A certain Samuel with historically-revered literary inclinations famously advised, “Write what you know.” As two recent graduates who have followed less-than-standard career paths, we take it upon ourselves to counsel you in the next 800 words about “eyeing the mold warily.”

“The best opportunities I encountered in life, I created for myself,” a wise man once confessed.  This man, who may or may not be of direct paternal relation, intended this statement not in contrast to Obama’s infamous “You didn’t build that,” but rather in support of reaching outside the box.  This pappy had in mind his application to complete the early years of his career across the globe in fair New Zealand.

This advice may take other forms, one of which it did, one day, as Pappy described a young man with whom he had become familiar.  This Ivy League all-star tortured himself with expectations of worldly renown, and, in Pappy’s words, confused “being great with being good.”  Problems of eternal proportion arise when one conflates prosperity with virtue.

This is all to say, your career is in part what you make of it, and your success will be determined with great fickleness by the world if you don’t actively take the reins.  As a Teach For American, for example, I (Katie) was supported/beleaguered by no fewer than five competing rubrics, each of which claimed to evaluate my success in a particular domain.  No matter that x domain frequently conflicted with y, which was weighted equally with x.  These rubrics in actuality provided an incredible tool for self-assessment, but taken further than that, they could have led to personal delirium.  Thank God I had a transcendent rubric in the form of revelation to reference in cases of contradiction.  Even more so than as an undergraduate, your integrity and joy may hinge upon your ability to prioritize the various rubrics superiors dangle above you as assessments of your worth.

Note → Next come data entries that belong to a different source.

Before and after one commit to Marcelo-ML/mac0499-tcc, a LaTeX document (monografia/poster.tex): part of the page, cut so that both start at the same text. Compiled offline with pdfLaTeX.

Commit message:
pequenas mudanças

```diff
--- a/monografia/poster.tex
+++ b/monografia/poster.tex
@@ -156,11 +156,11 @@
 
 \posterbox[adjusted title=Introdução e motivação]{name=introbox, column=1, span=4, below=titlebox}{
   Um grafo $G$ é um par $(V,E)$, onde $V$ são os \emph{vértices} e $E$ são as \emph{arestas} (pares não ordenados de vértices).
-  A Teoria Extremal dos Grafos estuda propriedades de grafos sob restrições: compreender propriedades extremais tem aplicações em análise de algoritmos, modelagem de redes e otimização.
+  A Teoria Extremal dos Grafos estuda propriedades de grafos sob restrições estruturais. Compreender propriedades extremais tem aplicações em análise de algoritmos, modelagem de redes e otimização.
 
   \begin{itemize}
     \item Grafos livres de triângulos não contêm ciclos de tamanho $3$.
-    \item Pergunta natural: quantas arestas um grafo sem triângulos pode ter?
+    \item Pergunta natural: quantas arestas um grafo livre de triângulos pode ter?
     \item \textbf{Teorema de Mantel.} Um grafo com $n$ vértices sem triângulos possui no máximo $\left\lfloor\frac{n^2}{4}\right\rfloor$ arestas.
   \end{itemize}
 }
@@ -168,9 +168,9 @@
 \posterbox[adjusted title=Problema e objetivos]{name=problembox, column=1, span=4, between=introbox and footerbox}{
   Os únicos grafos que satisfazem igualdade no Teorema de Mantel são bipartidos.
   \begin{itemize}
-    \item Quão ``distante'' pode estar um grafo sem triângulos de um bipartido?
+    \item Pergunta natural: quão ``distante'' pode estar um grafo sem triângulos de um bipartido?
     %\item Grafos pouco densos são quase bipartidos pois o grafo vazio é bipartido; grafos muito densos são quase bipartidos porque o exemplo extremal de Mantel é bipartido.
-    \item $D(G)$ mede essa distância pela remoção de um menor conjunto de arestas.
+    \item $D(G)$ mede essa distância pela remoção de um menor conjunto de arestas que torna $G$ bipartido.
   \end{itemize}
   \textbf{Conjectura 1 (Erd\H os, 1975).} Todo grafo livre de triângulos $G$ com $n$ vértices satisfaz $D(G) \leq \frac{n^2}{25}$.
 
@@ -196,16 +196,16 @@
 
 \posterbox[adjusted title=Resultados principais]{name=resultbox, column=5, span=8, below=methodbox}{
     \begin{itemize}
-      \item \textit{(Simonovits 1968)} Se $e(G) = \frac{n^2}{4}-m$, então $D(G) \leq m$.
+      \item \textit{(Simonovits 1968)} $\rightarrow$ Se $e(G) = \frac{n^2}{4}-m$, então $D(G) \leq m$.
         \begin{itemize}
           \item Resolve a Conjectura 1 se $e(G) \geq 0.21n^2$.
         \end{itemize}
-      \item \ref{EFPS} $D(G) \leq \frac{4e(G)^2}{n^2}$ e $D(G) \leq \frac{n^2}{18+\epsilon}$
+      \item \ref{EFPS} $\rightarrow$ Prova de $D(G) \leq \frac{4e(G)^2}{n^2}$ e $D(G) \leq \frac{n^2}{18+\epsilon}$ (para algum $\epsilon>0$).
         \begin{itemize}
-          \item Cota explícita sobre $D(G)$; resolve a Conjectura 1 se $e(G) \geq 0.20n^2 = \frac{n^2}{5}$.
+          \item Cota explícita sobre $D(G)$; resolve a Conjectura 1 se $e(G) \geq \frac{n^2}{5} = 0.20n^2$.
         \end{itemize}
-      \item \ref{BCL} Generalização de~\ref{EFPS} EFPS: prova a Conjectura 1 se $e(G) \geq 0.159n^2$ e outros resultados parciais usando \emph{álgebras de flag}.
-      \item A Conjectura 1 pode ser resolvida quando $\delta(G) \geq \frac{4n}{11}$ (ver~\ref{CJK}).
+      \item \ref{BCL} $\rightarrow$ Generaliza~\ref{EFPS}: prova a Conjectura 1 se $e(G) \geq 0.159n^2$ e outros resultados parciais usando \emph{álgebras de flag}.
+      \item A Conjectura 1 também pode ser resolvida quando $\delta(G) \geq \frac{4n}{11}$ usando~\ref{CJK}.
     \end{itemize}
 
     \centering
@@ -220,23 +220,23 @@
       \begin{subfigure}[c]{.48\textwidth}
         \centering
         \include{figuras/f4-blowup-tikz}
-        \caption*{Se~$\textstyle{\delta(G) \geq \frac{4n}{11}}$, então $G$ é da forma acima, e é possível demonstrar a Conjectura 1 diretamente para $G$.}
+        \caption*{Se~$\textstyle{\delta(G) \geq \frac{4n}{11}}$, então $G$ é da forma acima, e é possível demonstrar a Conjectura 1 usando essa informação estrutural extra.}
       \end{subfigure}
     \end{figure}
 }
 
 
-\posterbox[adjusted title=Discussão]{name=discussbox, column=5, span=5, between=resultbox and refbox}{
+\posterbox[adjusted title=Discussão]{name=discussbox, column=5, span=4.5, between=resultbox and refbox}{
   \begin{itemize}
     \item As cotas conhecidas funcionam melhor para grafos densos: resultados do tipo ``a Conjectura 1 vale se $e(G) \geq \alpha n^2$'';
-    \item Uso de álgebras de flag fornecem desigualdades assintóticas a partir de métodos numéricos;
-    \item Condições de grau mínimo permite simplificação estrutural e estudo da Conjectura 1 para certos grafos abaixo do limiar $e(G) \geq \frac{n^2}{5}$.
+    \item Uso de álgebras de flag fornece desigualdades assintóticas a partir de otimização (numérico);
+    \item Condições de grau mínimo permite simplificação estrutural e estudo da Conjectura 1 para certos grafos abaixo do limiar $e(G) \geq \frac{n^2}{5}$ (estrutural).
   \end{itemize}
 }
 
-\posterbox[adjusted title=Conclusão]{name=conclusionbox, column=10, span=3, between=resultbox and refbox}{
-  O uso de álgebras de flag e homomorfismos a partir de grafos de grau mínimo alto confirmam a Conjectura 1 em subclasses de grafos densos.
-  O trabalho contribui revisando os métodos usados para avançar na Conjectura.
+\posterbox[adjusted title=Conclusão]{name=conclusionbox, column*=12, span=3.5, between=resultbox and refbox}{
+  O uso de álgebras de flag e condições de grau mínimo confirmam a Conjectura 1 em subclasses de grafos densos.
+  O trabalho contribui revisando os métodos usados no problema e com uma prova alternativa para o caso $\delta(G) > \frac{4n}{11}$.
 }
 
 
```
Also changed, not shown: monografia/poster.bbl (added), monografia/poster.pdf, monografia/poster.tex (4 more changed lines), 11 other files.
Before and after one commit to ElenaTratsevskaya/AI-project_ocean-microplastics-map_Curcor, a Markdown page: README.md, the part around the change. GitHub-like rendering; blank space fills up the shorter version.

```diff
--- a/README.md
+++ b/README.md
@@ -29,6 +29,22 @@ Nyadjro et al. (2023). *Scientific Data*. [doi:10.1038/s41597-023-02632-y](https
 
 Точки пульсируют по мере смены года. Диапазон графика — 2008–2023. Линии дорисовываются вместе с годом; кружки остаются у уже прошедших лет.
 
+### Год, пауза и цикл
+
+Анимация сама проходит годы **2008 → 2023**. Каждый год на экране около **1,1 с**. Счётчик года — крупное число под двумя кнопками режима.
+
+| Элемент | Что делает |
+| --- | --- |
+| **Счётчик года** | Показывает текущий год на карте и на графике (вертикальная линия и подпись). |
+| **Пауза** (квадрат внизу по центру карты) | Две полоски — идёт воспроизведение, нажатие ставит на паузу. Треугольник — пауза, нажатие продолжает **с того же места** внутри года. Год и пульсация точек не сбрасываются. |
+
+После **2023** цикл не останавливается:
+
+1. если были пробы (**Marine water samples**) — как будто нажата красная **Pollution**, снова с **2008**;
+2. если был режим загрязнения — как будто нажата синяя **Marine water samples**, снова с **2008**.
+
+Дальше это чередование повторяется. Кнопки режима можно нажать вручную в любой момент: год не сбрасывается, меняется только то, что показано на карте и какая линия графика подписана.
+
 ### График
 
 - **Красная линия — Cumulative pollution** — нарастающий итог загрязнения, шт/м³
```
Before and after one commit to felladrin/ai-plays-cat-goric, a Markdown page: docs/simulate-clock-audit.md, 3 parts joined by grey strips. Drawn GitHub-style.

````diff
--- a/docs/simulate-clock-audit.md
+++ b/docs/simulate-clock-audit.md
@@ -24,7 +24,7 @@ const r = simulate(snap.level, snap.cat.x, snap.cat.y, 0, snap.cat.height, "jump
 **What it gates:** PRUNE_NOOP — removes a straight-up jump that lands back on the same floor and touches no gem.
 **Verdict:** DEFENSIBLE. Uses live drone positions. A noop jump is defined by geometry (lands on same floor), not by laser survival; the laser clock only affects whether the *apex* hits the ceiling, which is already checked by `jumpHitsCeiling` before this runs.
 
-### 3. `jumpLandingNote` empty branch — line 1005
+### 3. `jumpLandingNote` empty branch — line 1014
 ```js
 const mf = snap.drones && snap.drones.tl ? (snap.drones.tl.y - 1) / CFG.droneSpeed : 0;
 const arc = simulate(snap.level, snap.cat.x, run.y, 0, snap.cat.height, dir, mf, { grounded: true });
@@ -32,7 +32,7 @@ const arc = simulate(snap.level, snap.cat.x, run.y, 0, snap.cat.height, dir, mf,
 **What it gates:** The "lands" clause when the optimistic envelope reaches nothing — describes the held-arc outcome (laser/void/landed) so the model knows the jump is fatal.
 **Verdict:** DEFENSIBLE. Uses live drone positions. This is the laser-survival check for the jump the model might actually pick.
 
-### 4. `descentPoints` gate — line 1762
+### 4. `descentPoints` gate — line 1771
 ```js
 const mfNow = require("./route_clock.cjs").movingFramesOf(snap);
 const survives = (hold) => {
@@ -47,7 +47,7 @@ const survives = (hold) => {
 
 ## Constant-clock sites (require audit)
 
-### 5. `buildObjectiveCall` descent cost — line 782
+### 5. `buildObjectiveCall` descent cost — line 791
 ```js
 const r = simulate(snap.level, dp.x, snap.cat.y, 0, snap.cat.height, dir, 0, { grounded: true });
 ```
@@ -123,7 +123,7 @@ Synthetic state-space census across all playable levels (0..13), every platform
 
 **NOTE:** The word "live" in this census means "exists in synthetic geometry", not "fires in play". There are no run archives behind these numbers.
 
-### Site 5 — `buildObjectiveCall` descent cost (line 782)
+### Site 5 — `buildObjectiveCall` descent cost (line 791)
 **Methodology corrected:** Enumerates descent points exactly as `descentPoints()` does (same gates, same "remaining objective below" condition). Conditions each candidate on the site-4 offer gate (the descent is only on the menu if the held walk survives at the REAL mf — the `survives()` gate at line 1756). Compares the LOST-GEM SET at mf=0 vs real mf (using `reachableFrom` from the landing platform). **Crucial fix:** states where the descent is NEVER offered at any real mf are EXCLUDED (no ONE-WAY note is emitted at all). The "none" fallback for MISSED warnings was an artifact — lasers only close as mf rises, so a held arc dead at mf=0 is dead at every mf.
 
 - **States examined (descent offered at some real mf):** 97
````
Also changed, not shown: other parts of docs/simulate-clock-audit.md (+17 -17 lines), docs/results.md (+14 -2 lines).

We will now shift gears to examine in greater depth the structural implications of eyeing the mold warily.

Attending a university like Notre Dame naturally propels one in the direction of a “career.”  These take different shapes and forms from United States Congressman to electrochemicalflourescentmagnetism engineer to human rights advocate.  It is the rare, brave individual that pauses to ask, “Why must I fit neatly into this career package?”

Neither of us is entirely settled in a position or has twenty years of wisdom to put forth.  A sound piece of advice offered as we considered our first job opportunities out of Notre Dame, however, was, “Don’t work in something you know you will dislike for reasons of prestige.”

There are so many more opportunities available than might appear at first job hunt.  Currently working in recruiting, I (Michael) see many students whose backgrounds naturally align with the jobs they are seeking.  While they attempt to explicate their interest in the positions, I can tell that their spiels are not always genuine.  They have fallen into the trap of thinking that with x major I must seek y job.  This is bologna, and not the delicious kind.  Would it be harder to seek something with which your grades or your major are not naturally aligned?  Absolutely, but we have all spoken with older versions of ourselves and heard stories of, “If only I had pursued Shetland pony breeding…”

From Catholic Social Teaching we learn that work is meant to serve man, and not man to serve work.  Work is good insofar as it allows man to contribute to the good of others, develop discipline, and support himself, but there are definitely circumstances in which these goods becomes secondary to motives of profit or distorted under the guise of “client needs.”  Last I checked, the client was flesh of our flesh and bone of our bone.

Let us speak about some of the opportunities that you may not initially consider.  There are temp agencies continually seeking to fill contracted positions in addition to the full time staff required.  Consider that you might like to work in a position, but not year round.  You could work for a contracted duration of time and then spend the remainder of your year pursuing a passion that lies outside the scope of your day job.

To demonstrate that our money is where our speculations are, we confide the following: One of the authoring parties, who shall remain nameless, is considering pursuing temp work alongside a quarter-quarter century dream of refereeing at the professional level.

In censorious conclusion, from the young to the younger, don’t let secular rubrics crowd out what your mamma and your Jesus taught you, and don’t pursue a career because you’ve come to resemble that mold.  Mold is gross, and it causes diseases.  Wouldn’t you rather build your future on a real rock?


Michael Jackson, humor columnist emeritus, and Katie Petrik, humor column editor emeritus, can be reached regarding post-graduate predicaments at mjackso42@gmail.com.